Information supplied ->
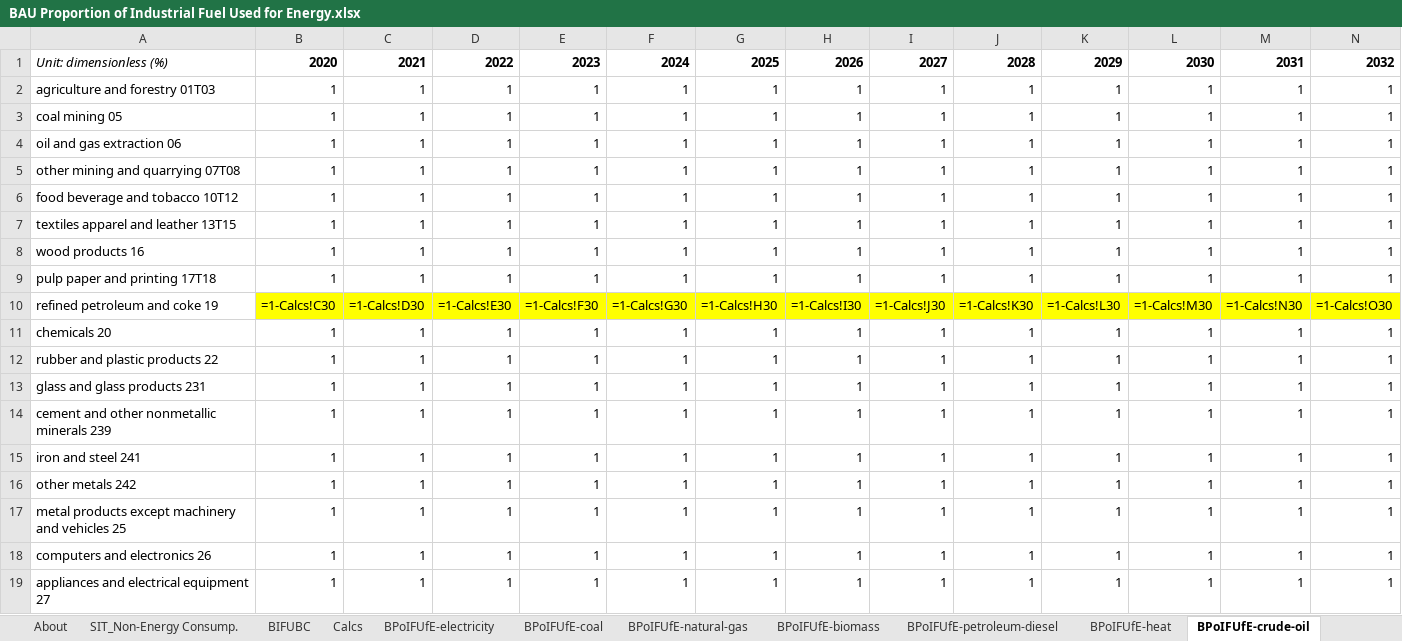
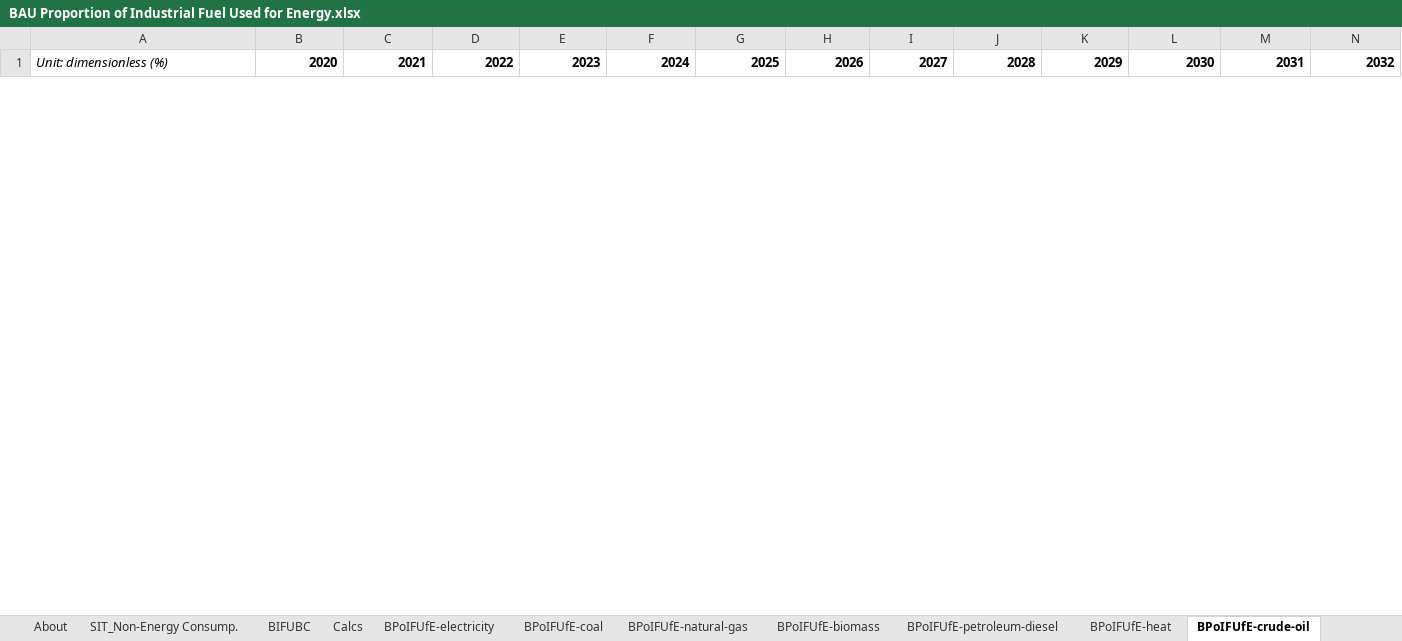
Before and after one commit to EnergyInnovation/eps-rhodeisland, an Excel workbook: InputData/indst/BPoIFUfE/BAU Proportion of Industrial Fuel Used for Energy.xlsx, sheet BPoIFUfE-crude-oil, drawn as a sheet; only a part is shown; values as stored, in another font and other column widths than the file's, no borders; formulas without a stored value are shown as written; removed rows and columns are numbered as before the commit, all else as after; rows hold the shown columns only; the diff covers the shown part only; the diff names each change by its address in the sheet, - before the commit and + after, or states it on an @@ line.

```diff
--- a/InputData/indst/BPoIFUfE/BAU Proportion of Industrial Fuel Used for Energy.xlsx (sheet BPoIFUfE-crude-oil)
+++ b/InputData/indst/BPoIFUfE/BAU Proportion of Industrial Fuel Used for Energy.xlsx (sheet BPoIFUfE-crude-oil)
-row 2: agriculture and forestry 01T03 | 1 | 1 | 1 | 1 | 1 | 1 | 1 | 1 | 1 | 1 | 1 | 1 | 1
-row 3: coal mining 05 | 1 | 1 | 1 | 1 | 1 | 1 | 1 | 1 | 1 | 1 | 1 | 1 | 1
-row 4: oil and gas extraction 06 | 1 | 1 | 1 | 1 | 1 | 1 | 1 | 1 | 1 | 1 | 1 | 1 | 1
-row 5: other mining and quarrying 07T08 | 1 | 1 | 1 | 1 | 1 | 1 | 1 | 1 | 1 | 1 | 1 | 1 | 1
-row 6: food beverage and tobacco 10T12 | 1 | 1 | 1 | 1 | 1 | 1 | 1 | 1 | 1 | 1 | 1 | 1 | 1
-row 7: textiles apparel and leather 13T15 | 1 | 1 | 1 | 1 | 1 | 1 | 1 | 1 | 1 | 1 | 1 | 1 | 1
-row 8: wood products 16 | 1 | 1 | 1 | 1 | 1 | 1 | 1 | 1 | 1 | 1 | 1 | 1 | 1
-row 9: pulp paper and printing 17T18 | 1 | 1 | 1 | 1 | 1 | 1 | 1 | 1 | 1 | 1 | 1 | 1 | 1
-row 10: refined petroleum and coke 19 | =1-Calcs!C30 | =1-Calcs!D30 | =1-Calcs!E30 | =1-Calcs!F30 | =1-Calcs!G30 | =1-Calcs!H30 | =1-Calcs!I30 | =1-Calcs!J30 | =1-Calcs!K30 | =1-Calcs!L30 | =1-Calcs!M30 | =1-Calcs!N30 | =1-Calcs!O30
-row 11: chemicals 20 | 1 | 1 | 1 | 1 | 1 | 1 | 1 | 1 | 1 | 1 | 1 | 1 | 1
-row 12: rubber and plastic products 22 | 1 | 1 | 1 | 1 | 1 | 1 | 1 | 1 | 1 | 1 | 1 | 1 | 1
-row 13: glass and glass products 231 | 1 | 1 | 1 | 1 | 1 | 1 | 1 | 1 | 1 | 1 | 1 | 1 | 1
-row 14: cement and other nonmetallic minerals 239 | 1 | 1 | 1 | 1 | 1 | 1 | 1 | 1 | 1 | 1 | 1 | 1 | 1
-row 15: iron and steel 241 | 1 | 1 | 1 | 1 | 1 | 1 | 1 | 1 | 1 | 1 | 1 | 1 | 1
-row 16: other metals 242 | 1 | 1 | 1 | 1 | 1 | 1 | 1 | 1 | 1 | 1 | 1 | 1 | 1
-row 17: metal products except machinery and vehicles 25 | 1 | 1 | 1 | 1 | 1 | 1 | 1 | 1 | 1 | 1 | 1 | 1 | 1
-row 18: computers and electronics 26 | 1 | 1 | 1 | 1 | 1 | 1 | 1 | 1 | 1 | 1 | 1 | 1 | 1
-row 19: appliances and electrical equipment 27 | 1 | 1 | 1 | 1 | 1 | 1 | 1 | 1 | 1 | 1 | 1 | 1 | 1
```
Also changed, not shown: 25 added rows and 7 removed rows elsewhere in this sheet, sheet BIFUBC, sheet Calcs, sheet BPoIFUfE-coal, sheet BPoIFUfE-natural-gas, sheet BPoIFUfE-LPG-propane-or-butane, sheet SIT_Non-Energy Consump., 1 more sheet, hidden cells, InputData/bldgs/BDEQ/BAU Distribued Electricity Quantities.xlsx, InputData/bldgs/SYDEC/Start Year Distributed Electricity Capacity.xlsx, 22 other files.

Exercise -> Would you please return every line in the listing where "Used" shows up?

Written solution ->
Before and after one commit to EnergyInnovation/eps-rhodeisland, an Excel workbook: InputData/indst/BPoIFUfE/BAU Proportion of Industrial Fuel Used for Energy.xlsx, sheet BPoIFUfE-crude-oil, drawn as a sheet; only a part is shown; values as stored, in another font and other column widths than the file's, no borders; formulas without a stored value are shown as written; removed rows and columns are numbered as before the commit, all else as after; rows hold the shown columns only; the diff covers the shown part only; the diff names each change by its address in the sheet, - before the commit and + after, or states it on an @@ line.
--- a/InputData/indst/BPoIFUfE/BAU Proportion of Industrial Fuel Used for Energy.xlsx (sheet BPoIFUfE-crude-oil)
+++ b/InputData/indst/BPoIFUfE/BAU Proportion of Industrial Fuel Used for Energy.xlsx (sheet BPoIFUfE-crude-oil)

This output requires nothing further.